Research Scientist in the Research
Laboratory of Electronics at MIT.
B.S. in Biomedical Engineering, Boston University, 1993.
Ph.D. in Speech and Hearing
Sciences, MIT, 2002.
American Association for the Advancement of Science
Association for Research in Otolaryngology
For my PhD thesis, I worked on measuring
sound-induced motions of cochlear structures in the alligator lizard
This work involved several different disciplines.
Because the measurements were made using an in vitro preparation,
we had to develop techniques to extract the cochlea as gently as possible
and maintain it in an artificial environment for several hours.
Sound-induced motions are microscopic, so we had to develop techniques to
measure nanometer-scale motions at audio frequencies.
Using such techniques, we measured motions of the basilar papilla, the
hair bundles of hair cells, and the overlying tectorial membrane as a
function of frequency in response to sound stimuli.
Preliminary analyses of these measurements have been reported at meetings
of the Association for Research in
Otolaryngology for several years.
A more detailed analysis appears in my PhD thesis,
which was completed in the spring of 2002.
Publications (currently out of date)
A. J. Aranyosi and D. M. Freeman (2002).
A Two-Mode Model of Motion of the
Alligator Lizard Basilar Papilla.
Twenty Fifth Midwinter Research
Meeting of the Association for Research in Otolaryngology, February 2002.
A. J. Aranyosi and D. M. Freeman (2001).
Mechanical Properties of the Basilar
Papilla of Alligator Lizard.
Twenty Fourth Midwinter Research
Meeting of the Association for Research in Otolaryngology, February 2001.
A. J. Aranyosi and D. M. Freeman (2000).
Tomographic reconstruction of
three-dimensional cochlear motions.
Twenty Third Midwinter Research
Meeting of the Association for Research in Otolaryngology, February 2000.
A. J. Aranyosi and D. M. Freeman (1999).
dependence of blebbing in cochlear hair cells.
Midwinter Research Meeting of the Association for Research in

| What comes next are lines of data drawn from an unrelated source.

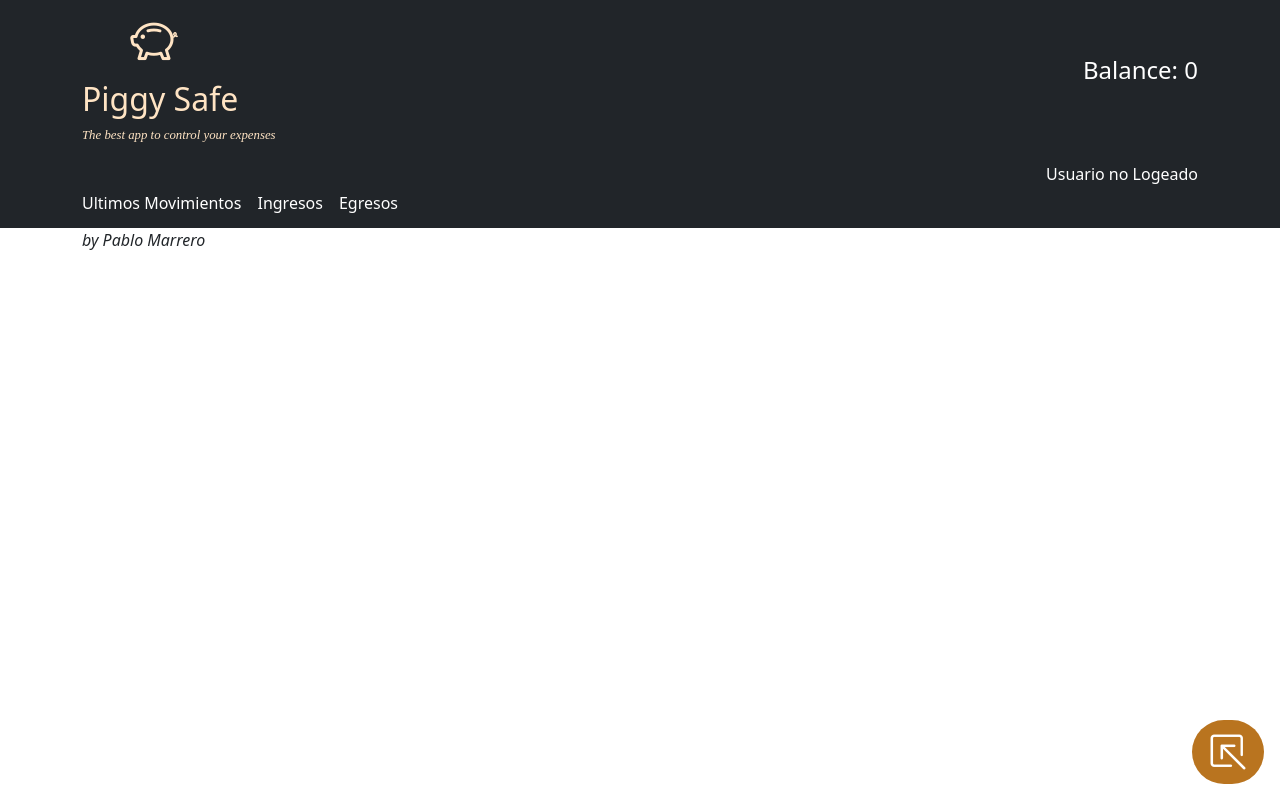
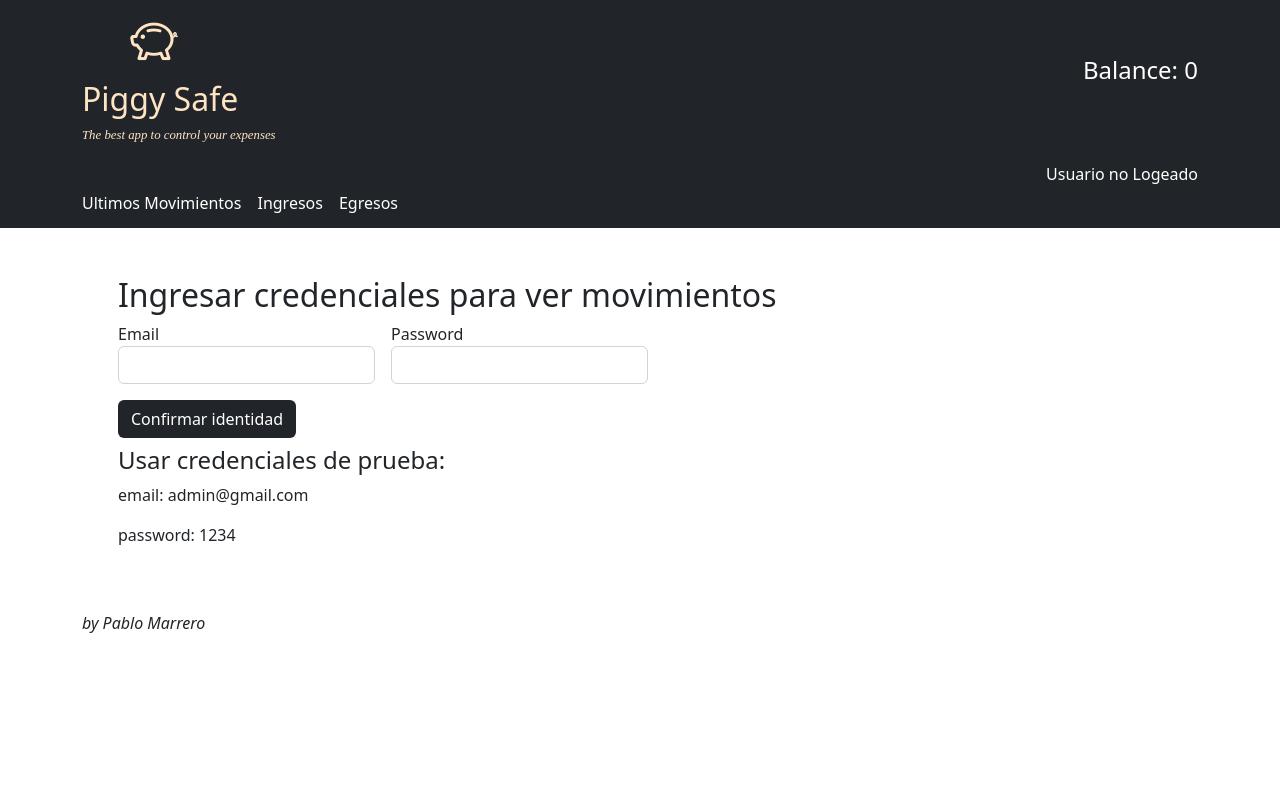
Before and after one commit to marreropd/fullstack--challenge, a React (Create React App) app in the folder front/: page /last-movements in a window 1280 px wide. Built offline with nearby package versions, Linux system fonts and the light colour scheme.

Commit message:
asking if there is an user logged, if not show loggin

```diff
--- a/front/src/components/LastMovements/LastMovements.jsx
+++ b/front/src/components/LastMovements/LastMovements.jsx
@@ -10,6 +10,7 @@ import { Link } from "react-router-dom";
 import movementActions from "../../redux/movementActions";
 import axios from "axios";
 import Header from "../Header/Header";
+import Login from "../Login";
 
 function LastMovements() {
   const store = useSelector((state) => state);
@@ -58,7 +59,8 @@ function LastMovements() {
   return (
     <>
       <Header />
-      {movements && (
+      {store.user ? (
+        movements && (
           <div className="container">
             {movements.map((movement, i) => (
               <div key={i + Math.random}>
@@ -115,7 +117,10 @@ function LastMovements() {
 
             <AddMovement show={modalShow} onHide={() => setModalShow(false)} />
           </div>
-      )}{" "}
+        )
+      ) : (
+        <Login />
+      )}
     </>
   );
 }
```
Lines whose indentation alone changed are shown as unchanged.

Otolaryngology, February 1999.
A. J. Aranyosi, C. Q. Davis, and D. M. Freeman (1998).
Experimental measurements of micromechanical transfer functions
in the alligator lizard.
Twenty First Midwinter Research Meeting of the Association for Research
in Otolaryngology, February 1998.
In my "spare time," I work on our local computer system. Here are links
to a few things I've done/found that other people may find interesting:
General information about Linux, targeted to our network.
Why doesn't the EPS output of Adobe Illustrator
V9.0 behave properly in LaTeX? This may be the answer.
A driver for a P-723 pizeoelctric nanopositioner for
Notes on configuring Gentoo Linux on an IBM
My email address is aja at this university (not spelled out to reduce the
amount of spam I get).